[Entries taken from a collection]
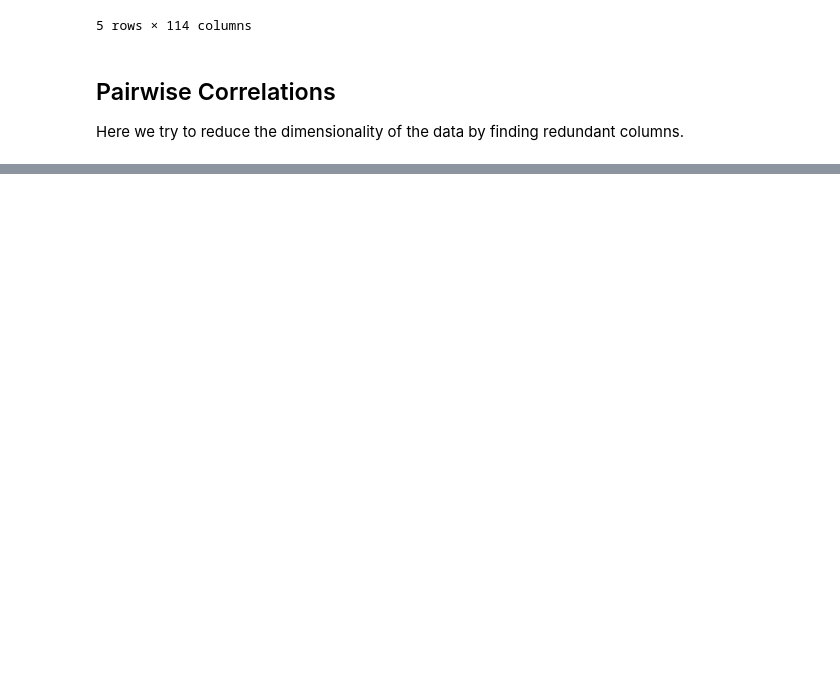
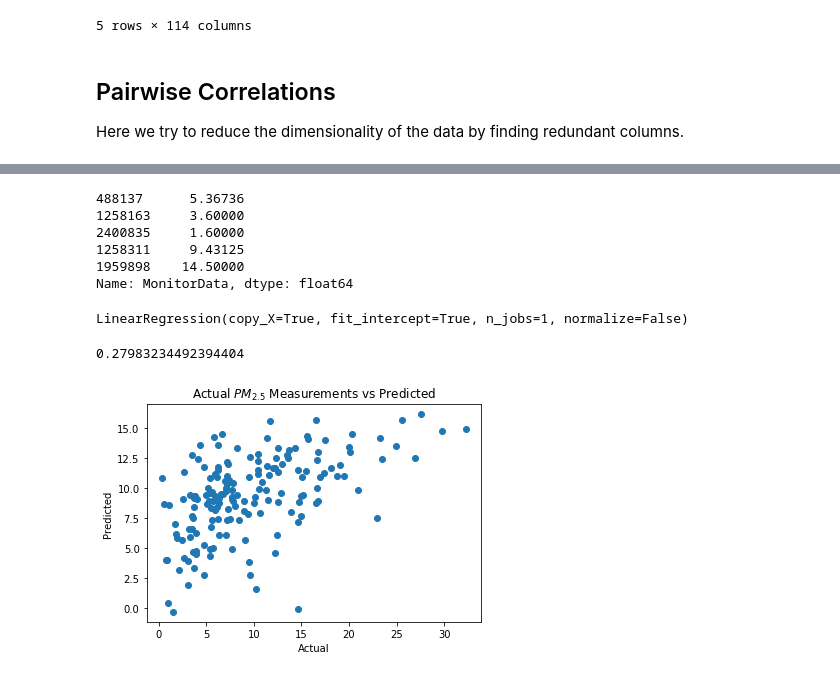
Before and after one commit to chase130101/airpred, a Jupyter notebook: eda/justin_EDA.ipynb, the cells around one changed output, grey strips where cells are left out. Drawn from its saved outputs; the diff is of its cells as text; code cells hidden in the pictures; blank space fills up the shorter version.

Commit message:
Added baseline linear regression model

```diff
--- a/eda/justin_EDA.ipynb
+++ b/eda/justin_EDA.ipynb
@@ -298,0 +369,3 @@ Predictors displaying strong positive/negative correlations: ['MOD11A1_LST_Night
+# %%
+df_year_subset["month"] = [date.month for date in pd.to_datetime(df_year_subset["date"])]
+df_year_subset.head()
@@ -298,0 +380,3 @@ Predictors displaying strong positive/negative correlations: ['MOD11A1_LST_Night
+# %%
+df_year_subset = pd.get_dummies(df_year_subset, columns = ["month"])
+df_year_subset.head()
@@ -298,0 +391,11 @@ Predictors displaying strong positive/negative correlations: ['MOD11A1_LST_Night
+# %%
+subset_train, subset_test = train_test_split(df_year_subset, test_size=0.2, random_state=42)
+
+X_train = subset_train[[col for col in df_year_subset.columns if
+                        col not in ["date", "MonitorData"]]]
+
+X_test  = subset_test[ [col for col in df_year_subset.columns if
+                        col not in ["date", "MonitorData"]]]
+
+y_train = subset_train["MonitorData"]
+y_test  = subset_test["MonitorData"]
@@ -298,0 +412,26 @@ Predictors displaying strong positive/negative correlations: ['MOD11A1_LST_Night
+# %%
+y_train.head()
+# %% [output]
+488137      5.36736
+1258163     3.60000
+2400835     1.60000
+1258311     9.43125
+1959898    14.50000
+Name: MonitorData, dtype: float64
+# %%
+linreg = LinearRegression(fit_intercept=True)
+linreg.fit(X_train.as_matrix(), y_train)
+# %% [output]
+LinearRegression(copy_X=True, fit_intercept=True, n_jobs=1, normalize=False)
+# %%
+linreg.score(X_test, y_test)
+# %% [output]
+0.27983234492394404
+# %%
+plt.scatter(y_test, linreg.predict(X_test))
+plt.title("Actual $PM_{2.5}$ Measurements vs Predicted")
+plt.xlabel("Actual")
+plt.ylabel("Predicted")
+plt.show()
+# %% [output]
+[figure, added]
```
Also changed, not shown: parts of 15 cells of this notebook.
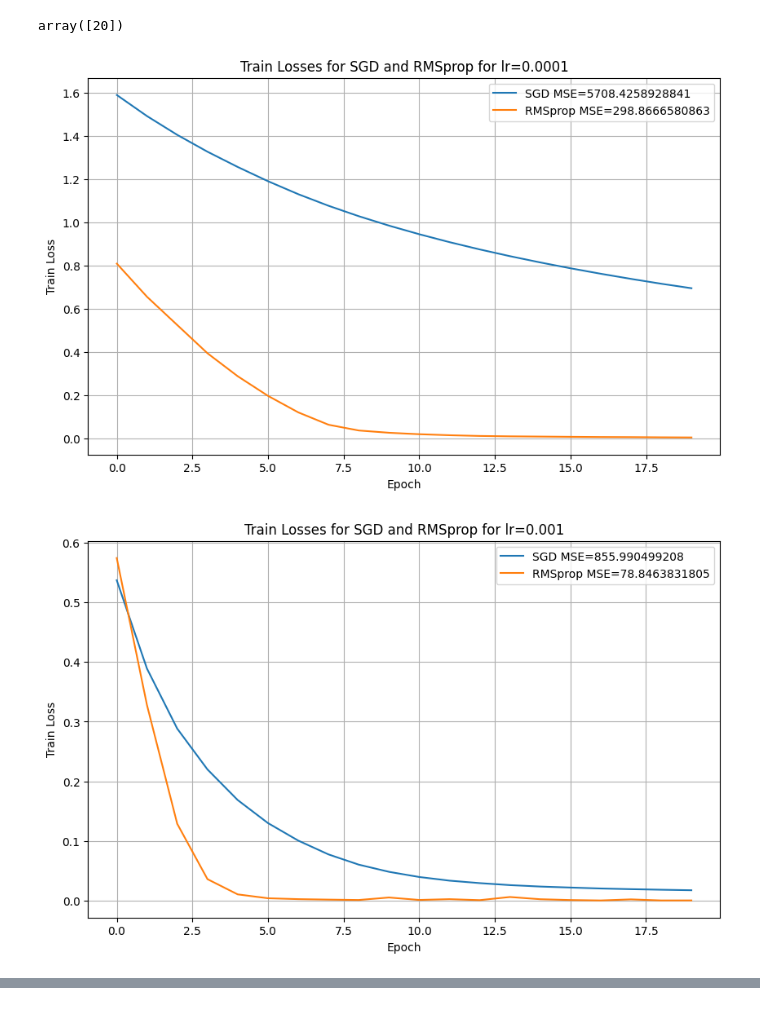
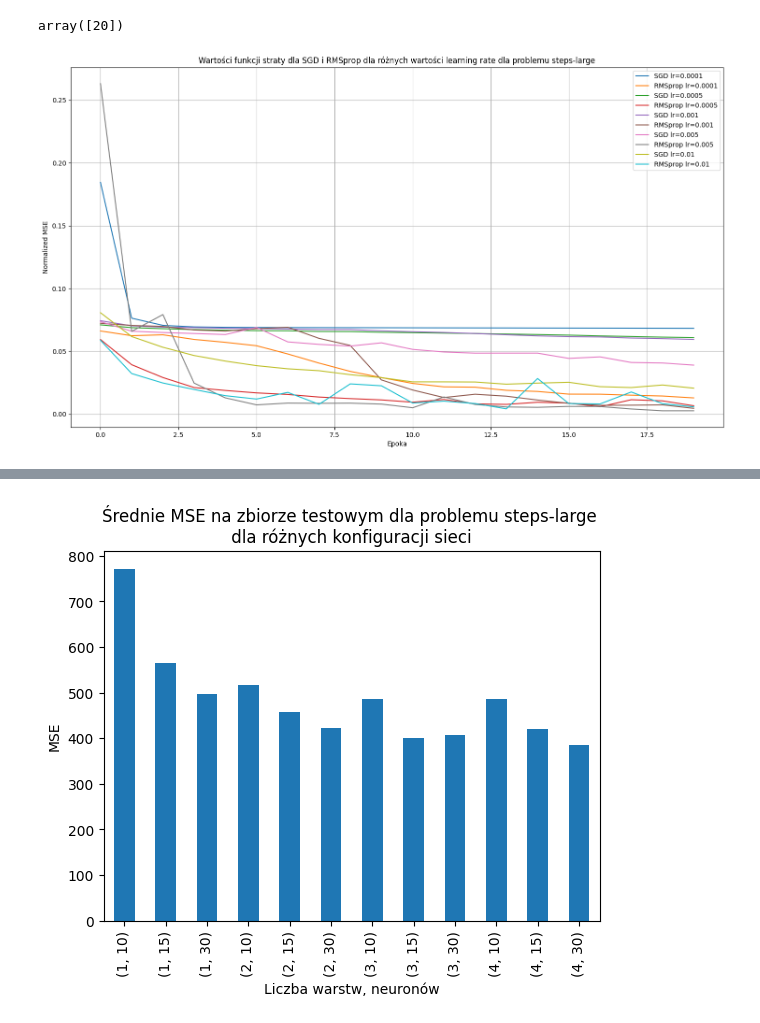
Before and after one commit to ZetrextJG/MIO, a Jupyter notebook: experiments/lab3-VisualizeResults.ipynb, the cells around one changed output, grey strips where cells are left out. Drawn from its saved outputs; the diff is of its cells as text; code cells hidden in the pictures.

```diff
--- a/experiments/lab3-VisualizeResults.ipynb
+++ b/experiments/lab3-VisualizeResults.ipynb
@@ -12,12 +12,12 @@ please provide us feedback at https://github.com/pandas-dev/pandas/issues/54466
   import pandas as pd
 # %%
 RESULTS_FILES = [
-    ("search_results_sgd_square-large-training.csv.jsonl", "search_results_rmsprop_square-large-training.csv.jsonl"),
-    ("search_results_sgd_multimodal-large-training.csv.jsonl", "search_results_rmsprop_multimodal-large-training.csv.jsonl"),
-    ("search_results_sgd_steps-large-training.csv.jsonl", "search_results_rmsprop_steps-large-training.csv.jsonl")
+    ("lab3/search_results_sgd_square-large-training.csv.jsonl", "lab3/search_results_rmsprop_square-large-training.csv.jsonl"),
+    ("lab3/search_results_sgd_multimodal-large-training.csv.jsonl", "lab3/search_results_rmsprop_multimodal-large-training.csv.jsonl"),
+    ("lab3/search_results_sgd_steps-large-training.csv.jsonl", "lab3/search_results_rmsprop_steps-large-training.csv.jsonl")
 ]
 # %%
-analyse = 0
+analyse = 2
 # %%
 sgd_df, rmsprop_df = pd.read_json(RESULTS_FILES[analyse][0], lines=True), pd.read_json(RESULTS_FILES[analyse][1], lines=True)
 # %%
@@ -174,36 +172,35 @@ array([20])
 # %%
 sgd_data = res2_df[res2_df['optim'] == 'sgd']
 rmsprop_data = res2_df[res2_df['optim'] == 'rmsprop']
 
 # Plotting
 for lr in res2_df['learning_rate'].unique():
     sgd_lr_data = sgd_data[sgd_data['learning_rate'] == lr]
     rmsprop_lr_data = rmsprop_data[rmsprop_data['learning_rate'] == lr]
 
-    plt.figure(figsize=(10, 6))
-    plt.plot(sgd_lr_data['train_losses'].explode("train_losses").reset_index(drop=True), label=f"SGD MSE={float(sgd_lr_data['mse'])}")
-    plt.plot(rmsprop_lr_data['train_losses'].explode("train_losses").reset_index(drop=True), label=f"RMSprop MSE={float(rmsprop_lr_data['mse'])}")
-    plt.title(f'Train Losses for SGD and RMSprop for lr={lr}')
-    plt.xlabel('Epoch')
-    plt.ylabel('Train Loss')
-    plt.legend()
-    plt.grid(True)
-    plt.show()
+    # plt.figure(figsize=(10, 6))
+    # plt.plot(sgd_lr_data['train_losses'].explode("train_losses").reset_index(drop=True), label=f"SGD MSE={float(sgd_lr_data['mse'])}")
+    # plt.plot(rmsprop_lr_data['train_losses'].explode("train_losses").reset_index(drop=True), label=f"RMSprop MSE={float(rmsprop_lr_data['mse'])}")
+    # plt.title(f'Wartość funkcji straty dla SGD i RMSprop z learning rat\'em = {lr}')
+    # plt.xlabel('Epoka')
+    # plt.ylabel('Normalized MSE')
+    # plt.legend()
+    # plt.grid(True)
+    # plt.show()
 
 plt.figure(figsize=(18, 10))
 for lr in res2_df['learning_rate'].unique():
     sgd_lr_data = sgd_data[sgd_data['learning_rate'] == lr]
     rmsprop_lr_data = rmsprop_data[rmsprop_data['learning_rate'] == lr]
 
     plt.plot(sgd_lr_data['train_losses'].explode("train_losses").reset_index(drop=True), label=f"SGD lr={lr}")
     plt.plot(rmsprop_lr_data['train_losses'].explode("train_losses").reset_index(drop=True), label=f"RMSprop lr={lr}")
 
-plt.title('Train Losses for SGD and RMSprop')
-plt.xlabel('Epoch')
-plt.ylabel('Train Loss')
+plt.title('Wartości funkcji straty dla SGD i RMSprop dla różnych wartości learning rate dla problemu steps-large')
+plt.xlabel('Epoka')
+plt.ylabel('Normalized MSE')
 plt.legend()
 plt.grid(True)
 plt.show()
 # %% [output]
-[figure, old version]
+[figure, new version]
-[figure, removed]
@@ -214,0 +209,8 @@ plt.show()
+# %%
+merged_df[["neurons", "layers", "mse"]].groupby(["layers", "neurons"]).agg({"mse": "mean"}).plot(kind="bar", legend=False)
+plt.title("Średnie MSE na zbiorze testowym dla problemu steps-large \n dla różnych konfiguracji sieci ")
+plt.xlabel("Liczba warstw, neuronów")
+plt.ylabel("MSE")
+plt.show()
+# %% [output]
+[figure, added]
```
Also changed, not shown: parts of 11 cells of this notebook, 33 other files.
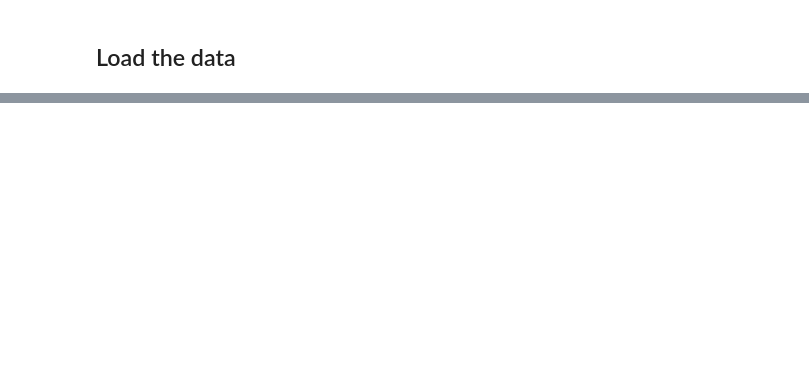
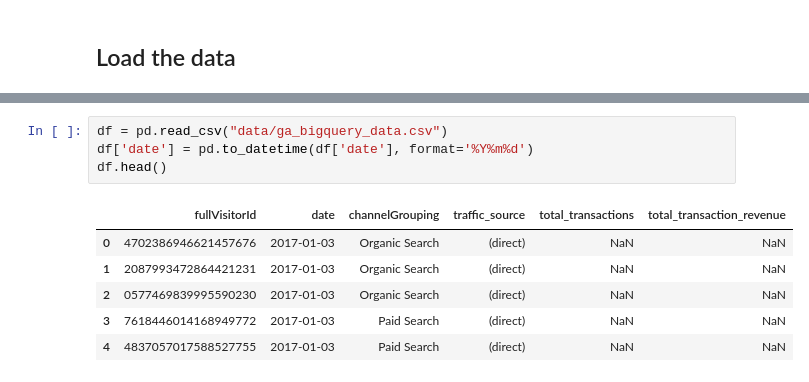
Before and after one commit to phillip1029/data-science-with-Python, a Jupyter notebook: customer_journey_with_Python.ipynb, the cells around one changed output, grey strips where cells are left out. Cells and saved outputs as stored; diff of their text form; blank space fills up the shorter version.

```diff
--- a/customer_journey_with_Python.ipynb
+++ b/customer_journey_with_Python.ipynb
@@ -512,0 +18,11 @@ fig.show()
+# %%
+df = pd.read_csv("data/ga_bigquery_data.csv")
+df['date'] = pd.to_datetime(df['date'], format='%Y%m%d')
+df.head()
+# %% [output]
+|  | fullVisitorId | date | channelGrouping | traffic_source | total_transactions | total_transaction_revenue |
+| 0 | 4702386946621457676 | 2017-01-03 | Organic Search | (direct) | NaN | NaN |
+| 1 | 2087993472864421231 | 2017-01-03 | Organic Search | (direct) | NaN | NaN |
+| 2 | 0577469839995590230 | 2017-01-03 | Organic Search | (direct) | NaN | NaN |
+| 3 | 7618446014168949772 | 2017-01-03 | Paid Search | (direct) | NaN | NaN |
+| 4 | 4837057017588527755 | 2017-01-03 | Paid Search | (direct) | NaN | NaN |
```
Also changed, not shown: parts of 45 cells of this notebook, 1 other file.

• Aim of the exercise:
Go through the data, and copy each line in which the word "linreg" appears.

• Response to this task:
+linreg = LinearRegression(fit_intercept=True)
+linreg.fit(X_train.as_matrix(), y_train)
+linreg.score(X_test, y_test)
+plt.scatter(y_test, linreg.predict(X_test))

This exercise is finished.